#### Materials provided ####
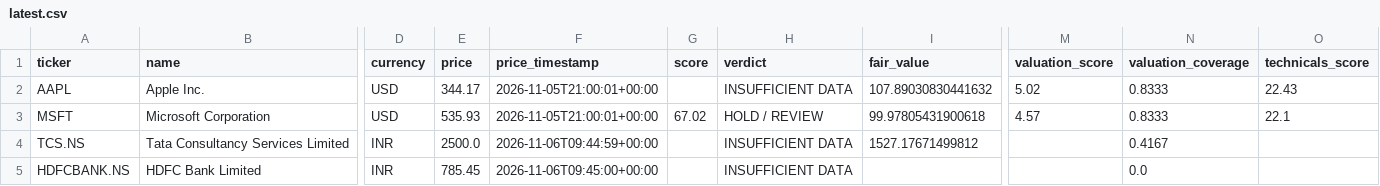
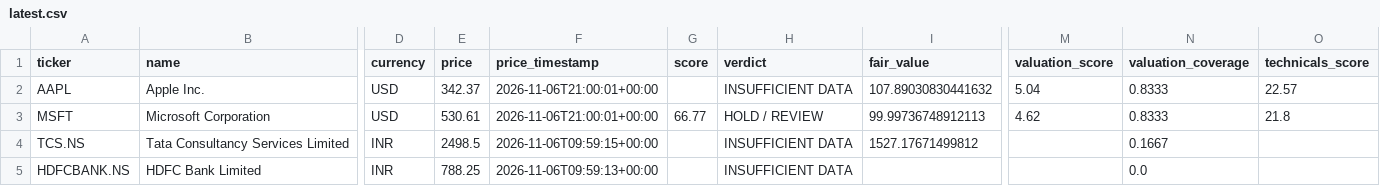
Before and after one commit to MANI94/us-stock-research, a CSV file: reports/latest.csv, drawn as a sheet; only a part is shown, gaps mark what is left out; the diff names each change by its address in the sheet, - before the commit and + after, or states it on an @@ line.

```diff
--- a/reports/latest.csv
+++ b/reports/latest.csv
-E2 (price): 344.17
+E2 (price): 342.37
-F2:F3 (price_timestamp): 2026-11-05T21:00:01+00:00
+F2:F3 (price_timestamp): 2026-11-06T21:00:01+00:00
-M2 (valuation_score): 5.02
+M2 (valuation_score): 5.04
-O2 (technicals_score): 22.43
+O2 (technicals_score): 22.57
-E3 (price): 535.93
+E3 (price): 530.61
-G3 (score): 67.02
+G3 (score): 66.77
-I3 (fair_value): 99.97805431900618
+I3 (fair_value): 99.99736748912113
-M3 (valuation_score): 4.57
+M3 (valuation_score): 4.62
-O3 (technicals_score): 22.1
+O3 (technicals_score): 21.8
-E4 (price): 2500.0
+E4 (price): 2498.5
-F4 (price_timestamp): 2026-11-06T09:44:59+00:00
+F4 (price_timestamp): 2026-11-06T09:59:15+00:00
-N4 (valuation_coverage): 0.4167
+N4 (valuation_coverage): 0.1667
-E5 (price): 785.45
+E5 (price): 788.25
-F5 (price_timestamp): 2026-11-06T09:45:00+00:00
+F5 (price_timestamp): 2026-11-06T09:59:13+00:00
```
Also changed, not shown: 4 other files.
####
Some lines above contain the word "reports". Copy each of them.

• _Finished exercise_:
Before and after one commit to MANI94/us-stock-research, a CSV file: reports/latest.csv, drawn as a sheet; only a part is shown, gaps mark what is left out; the diff names each change by its address in the sheet, - before the commit and + after, or states it on an @@ line.
--- a/reports/latest.csv
+++ b/reports/latest.csv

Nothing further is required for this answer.